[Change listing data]
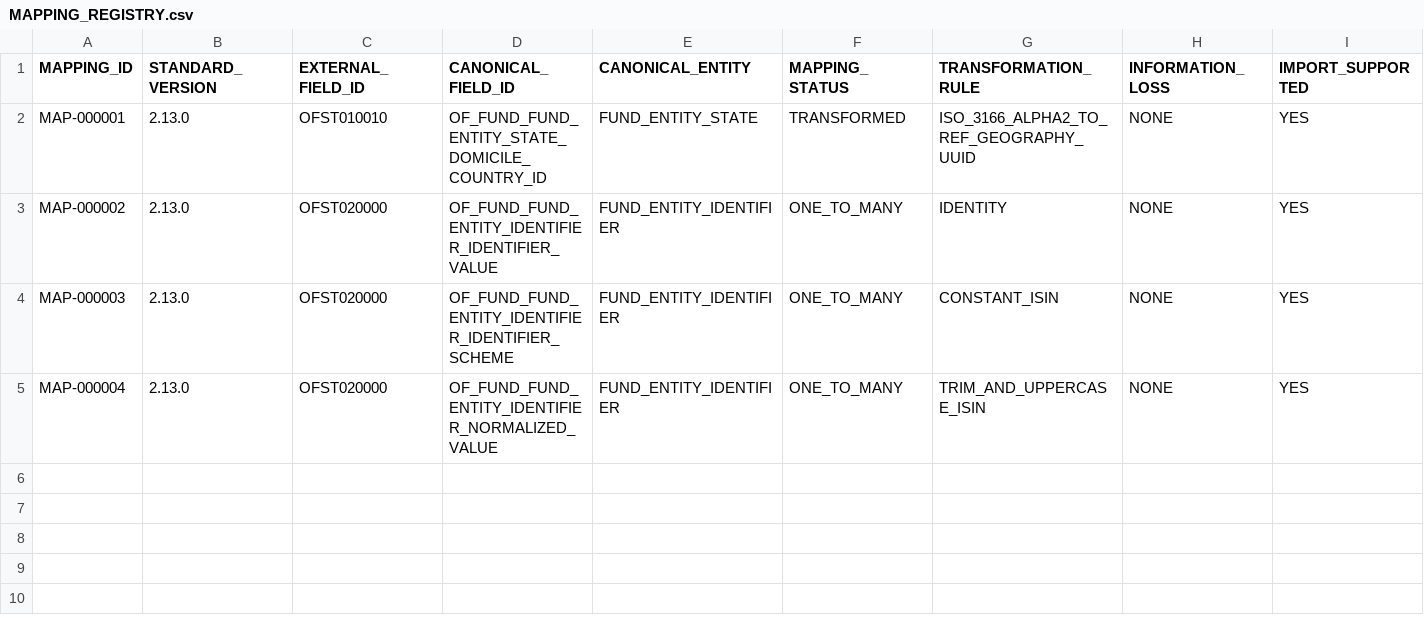
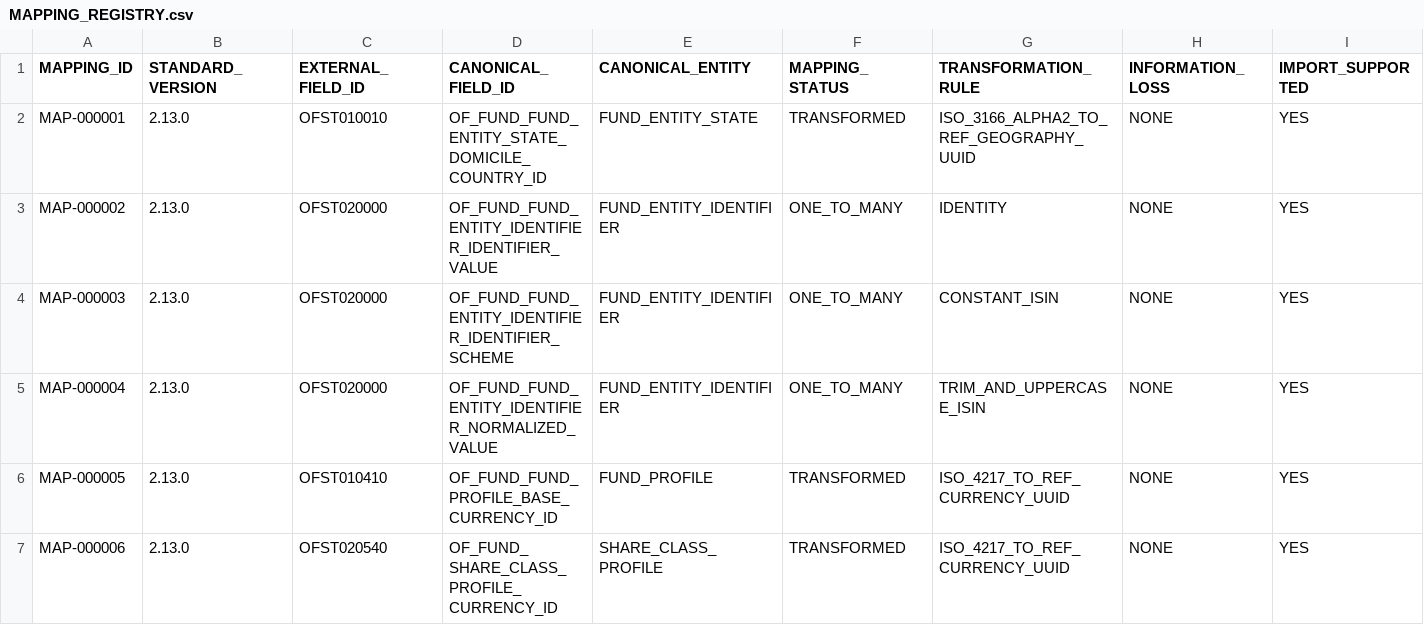
Before and after one commit to chainsolutions-wealthtech/Openfunds, a CSV file: data/openfunds/mapping/v2.13.0/MAPPING_REGISTRY.csv, drawn as a sheet; only a part is shown; rows hold the shown columns only; the diff names each change by its address in the sheet, - before the commit and + after, or states it on an @@ line.

Commit message:
data(openfunds): add Batch 02 fund and share-class currency mappings

```diff
--- a/data/openfunds/mapping/v2.13.0/MAPPING_REGISTRY.csv
+++ b/data/openfunds/mapping/v2.13.0/MAPPING_REGISTRY.csv
+row 6: MAP-000005 | 2.13.0 | OFST010410 | OF_FUND_FUND_PROFILE_BASE_CURRENCY_ID | FUND_PROFILE | TRANSFORMED | ISO_4217_TO_REF_CURRENCY_UUID | NONE | YES
+row 7: MAP-000006 | 2.13.0 | OFST020540 | OF_FUND_SHARE_CLASS_PROFILE_CURRENCY_ID | SHARE_CLASS_PROFILE | TRANSFORMED | ISO_4217_TO_REF_CURRENCY_UUID | NONE | YES
```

Your goal - Check each line above for the word "NONE" and copy the ones that have it.

Response to the exercise -
+row 6: MAP-000005 | 2.13.0 | OFST010410 | OF_FUND_FUND_PROFILE_BASE_CURRENCY_ID | FUND_PROFILE | TRANSFORMED | ISO_4217_TO_REF_CURRENCY_UUID | NONE | YES
+row 7: MAP-000006 | 2.13.0 | OFST020540 | OF_FUND_SHARE_CLASS_PROFILE_CURRENCY_ID | SHARE_CLASS_PROFILE | TRANSFORMED | ISO_4217_TO_REF_CURRENCY_UUID | NONE | YES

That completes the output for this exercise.